Jesus says? And, I wonder—is there a reason we are guessing about verb tenses? I understand this meaning could be implied, but she develops this idea of continued action even further, so would it not have been the better part of wisdom to find out for sure first? These “warm fuzzies” and “guesstimations” are what drive me away from this type of book and toward plain old study tools, time and time again.

I sensed a bit of incongruence between mother and daughter on the concept of self love/self hatred. Kathie tends to lay it out in Jim Berg-like fashion (low “self esteem” is rooted in covetous comparison and a selfish sense of entitlement), while Lisa addresses self-hatred as being a viable something that springs from self love (p. 55). It came across as sort of a psycho-babble/biblical counseling hybrid. I have perceived from various books and biblical counseling materials that self-loathing is not hatred at all, but rather a morbidly ironic manifestation of loving one’s self exceedingly. “I want________ to change; I don’t have ________; I’ll never be ____________” all seem to be at the root. This is self absorption masquerading in martyr’s clothes, a self-deception the Adversary relishes, no doubt. I’m with Kathie on this one.

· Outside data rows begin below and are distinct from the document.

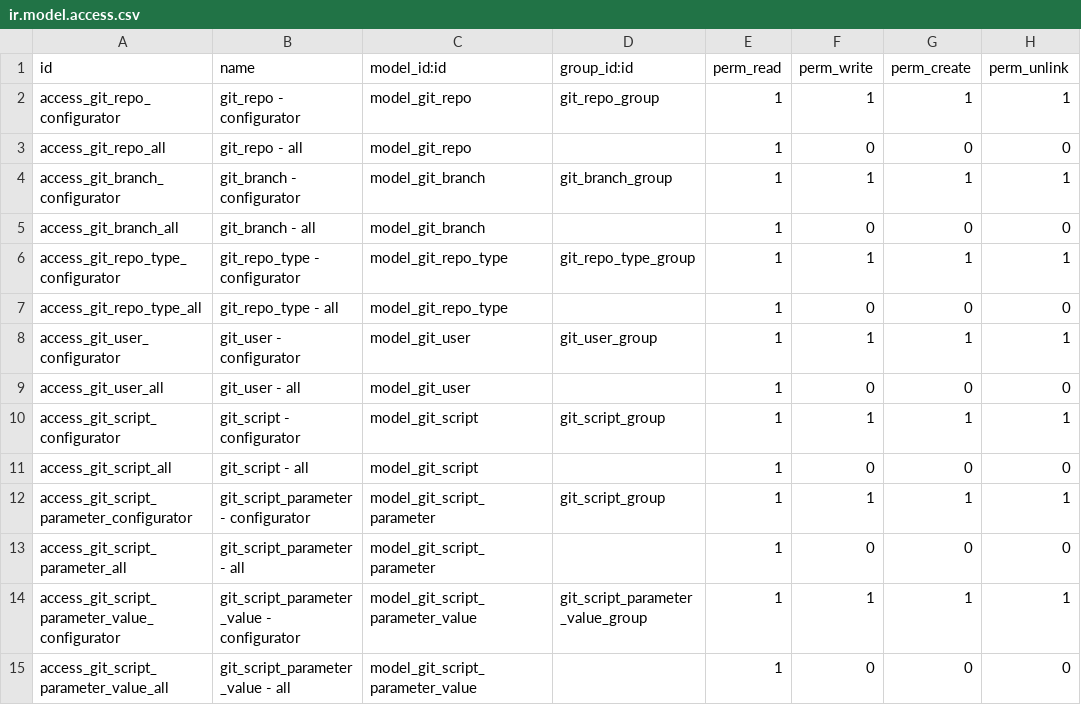
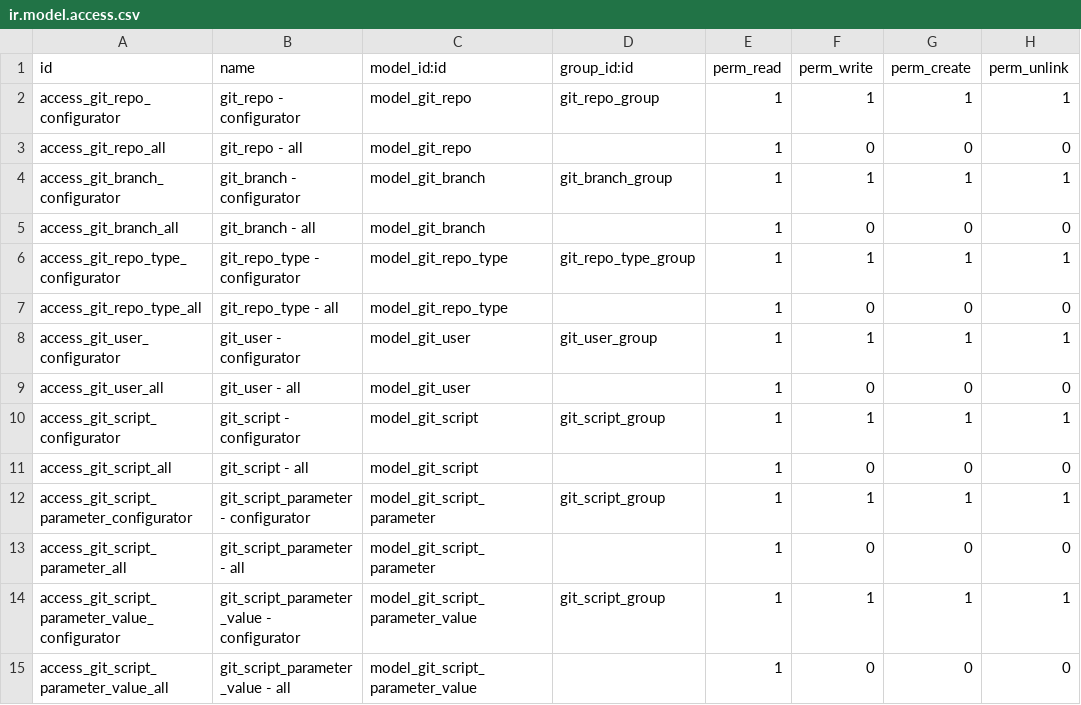
Before and after one commit to open-synergy/ssi-git, a CSV file: ssi_git/security/ir.model.access.csv, drawn as a sheet.

```diff
--- a/ssi_git/security/ir.model.access.csv
+++ b/ssi_git/security/ir.model.access.csv
@@ -13,3 +13,3 @@ access_git_script_parameter_configurator,git_script_parameter - configurator,mod
 access_git_script_parameter_all,git_script_parameter - all,model_git_script_parameter,,1,0,0,0
-access_git_script_parameter_value_configurator,git_script_parameter_value - configurator,model_git_script_parameter_value,git_script_parameter_value_group,1,1,1,1
+access_git_script_parameter_value_configurator,git_script_parameter_value - configurator,model_git_script_parameter_value,git_script_group,1,1,1,1
 access_git_script_parameter_value_all,git_script_parameter_value - all,model_git_script_parameter_value,,1,0,0,0
```
Also changed, not shown: 1 other file.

Toward the end of the book, there is an interesting illustration regarding da Vinci’s “Last Supper.”

He asked a friend for an evaluation. The friend heaped superlatives on the masterpiece and especially praised the wine cup by the Lord’s hand. At that point, Leonardo da Vinci blotted out the cup. “Nothing,” he was said to have answered, “should distract one’s attention from the Lord.” (p 149)

This was my own personal paradox while reading this book—experiencing a draw toward spiritual ideas while often feeling distracted away from the Scriptures by creative analogies and entertaining or touching stories. Analogy and illustrations have their place, without a doubt, but I was disappointed that the greater portion of the book was typified by this, rather than deliberate inviting of the reader into a prevailing, deeper understanding of what Scripture says. I think I’ll stick to my friends, the dead guys.


Diane Heeney is a stay-at-home mom, who enjoys some freelance writing, blogging, and speaking for ladies’ retreats and functions. She received her BA (Church Ministries) in ‘85 grad from Bob Jones University and went on to serve at BJU as a secretary in the Extension office and later as Director of Girl’s Extension Ministries. Diane and her husband Patrick have helped a number of churches in the past 16 years, and are now assisting the ministry of a growing church in Lander, Wyoming. They have three children: Erin (breathlessly awaiting 13), Michael (all camo, all the time at 9), and Kate (their sweet surprise, now 3 yrs old).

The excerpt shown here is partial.